Please use this identifier to cite or link to this item: https://doi.org/10.1046/j.1462-2920.2001.00233.x
Title: Optimization of an oligonucleotide microchip for microbial identification studies: A non-equilibrium dissociation approach
Authors: Liu, W.-T. 
Mirzabekov, A.D.
Stahl, D.A.
Issue Date: 2001
Source: Liu, W.-T., Mirzabekov, A.D., Stahl, D.A. (2001). Optimization of an oligonucleotide microchip for microbial identification studies: A non-equilibrium dissociation approach. Environmental Microbiology 3 (10) : 619-629. ScholarBank@NUS Repository. https://doi.org/10.1046/j.1462-2920.2001.00233.x
Abstract: The utility of a high-density oligonucleotide microarray (microchip) for identifying strains of five closely related bacilli (Bacillus anthracis, Bacillus cereus, Bacillus mycoides, Bacillus medusa and Bacillus subtilis) was demonstrated using an approach that compares the non-equilibrium dissociation rates ('melting curves') of all probe-target duplexes simultaneously. For this study, a hierarchical set of 30 oligonucleotide probes targeting the 16S ribosomal RNA of these bacilli at multiple levels of specificity (approximate taxonomic ranks of domain, kingdom, order, genus and species) was designed and immobilized in a high-density matrix of gel pads on a glass slide. Reproducible melting curves for probes with different levels of specificity were obtained using an optimized salt concentration. Clear discrimination between perfect match (PM) and mismatch (MM) duplexes was achieved. By normalizing the signals to an internal standard (a universal probe), a more than twofold discrimination (> 2.4×) was achieved between PM and 1-MM duplexes at the dissociation temperature at which 50% of the probe-target duplexes remained intact. This provided excellent differentiation among representatives of different Bacillus species, both individually and in mixtures of two or three. The overall pattern of hybridization derived from this hierarchical probe set also provided a clear 'chip fingerprint' for each of these closely related Bacillus species.
Source Title: Environmental Microbiology
URI: http://scholarbank.nus.edu.sg/handle/10635/50722
ISSN: 14622912
DOI: 10.1046/j.1462-2920.2001.00233.x
Appears in Collections:Staff Publications

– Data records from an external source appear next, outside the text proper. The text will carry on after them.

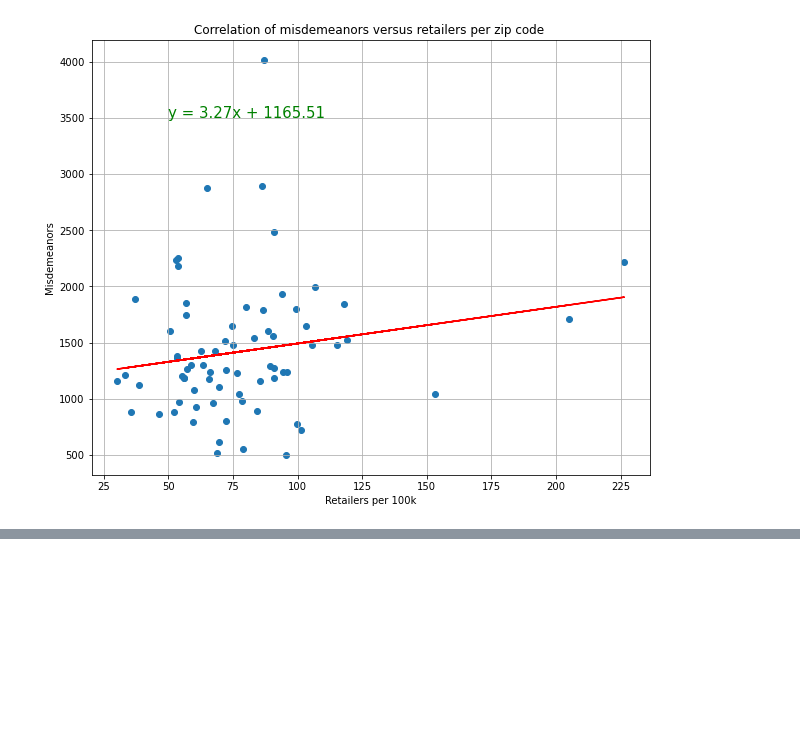
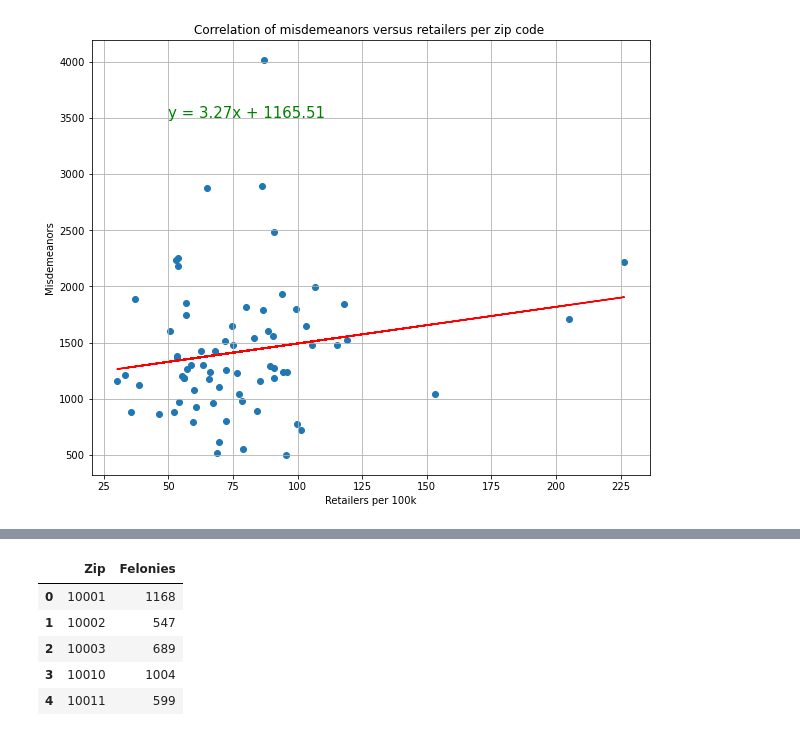
Before and after one commit to Auburn9698/project_work, a Jupyter notebook: nyc_crime_by_zip.ipynb, the cells around one changed output, grey strips where cells are left out. Cells and saved outputs as stored; diff of their text form; code cells hidden in the pictures; blank space fills up the shorter version.

```diff
--- a/nyc_crime_by_zip.ipynb
+++ b/nyc_crime_by_zip.ipynb
@@ -643,0 +555,10 @@ felonies
+# %%
+felonies = felonies.rename(columns = {"index": "Zip", "Zip": "Felonies"})
+felonies.head()
+# %% [output]
+|  | Zip | Felonies |
+| 0 | 10001 | 1168 |
+| 1 | 10002 | 547 |
+| 2 | 10003 | 689 |
+| 3 | 10010 | 1004 |
+| 4 | 10011 | 599 |
```
Also changed, not shown: parts of 13 cells of this notebook.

Show full item record
Files in This Item:
There are no files associated with this item.

SCOPUSTM   
Citations

122
checked on Dec 14, 2017

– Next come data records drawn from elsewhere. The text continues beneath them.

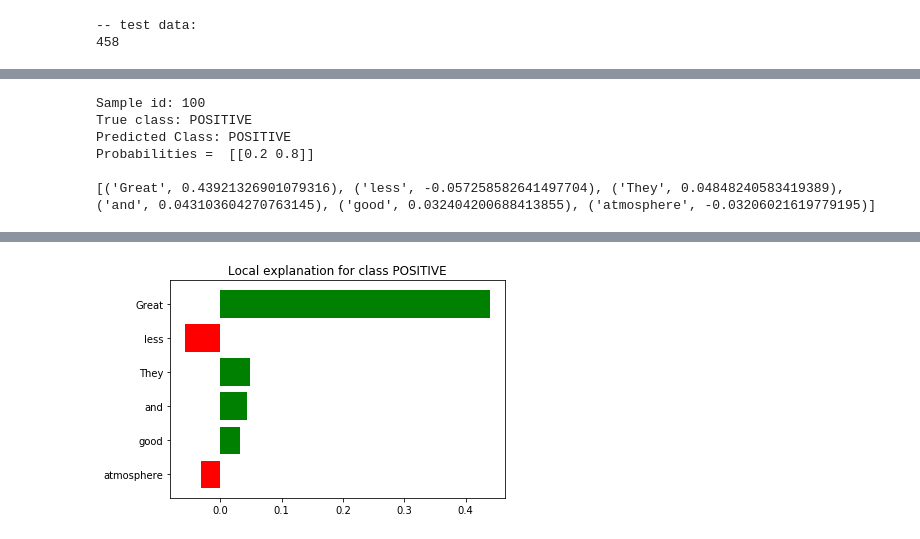
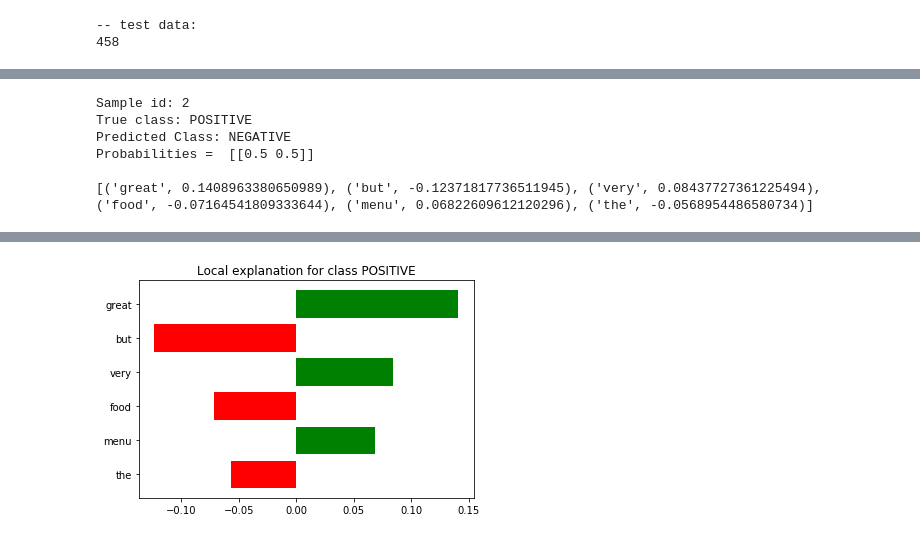
Before and after one commit to yiwen-song/Classification-Explanation-Framework, a Jupyter notebook: classify_tutorial.ipynb, the cells around one changed output, grey strips where cells are left out. Cells and saved outputs as stored; diff of their text form; code cells hidden in the pictures.

```diff
--- a/classify_tutorial.ipynb
+++ b/classify_tutorial.ipynb
@@ -144,12 +144,12 @@ The F1-score is:
 # %%
-rf_classifier.explain_indexed_test_sample(100)
+rf_classifier.explain_indexed_test_sample(2)
 # %% [output]
-Sample id: 100
+Sample id: 2
 True class: POSITIVE
-Predicted Class: POSITIVE
-Probabilities =  [[0.2 0.8]]
+Predicted Class: NEGATIVE
+Probabilities =  [[0.5 0.5]]
 
-[('Great', 0.43921326901079316), ('less', -0.057258582641497704), ('They', 0.04848240583419389), ('and', 0.043103604270763145), ('good', 0.032404200688413855), ('atmosphere', -0.03206021619779195)]
+[('great', 0.1408963380650989), ('but', -0.12371817736511945), ('very', 0.08437727361225494), ('food', -0.07164541809333644), ('menu', 0.06822609612120296), ('the', -0.0568954486580734)]
 [interactive output not drawn]
-[figure, old version]
+[figure, new version]
 # %%
```
Also changed, not shown: parts of 3 cells of this notebook, 6 other files.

WEB OF SCIENCETM
Citations

117
checked on Nov 18, 2017

Page view(s)

33
checked on Dec 17, 2017

Google ScholarTM

Check

Altmetric


Items in DSpace are protected by copyright, with all rights reserved, unless otherwise indicated.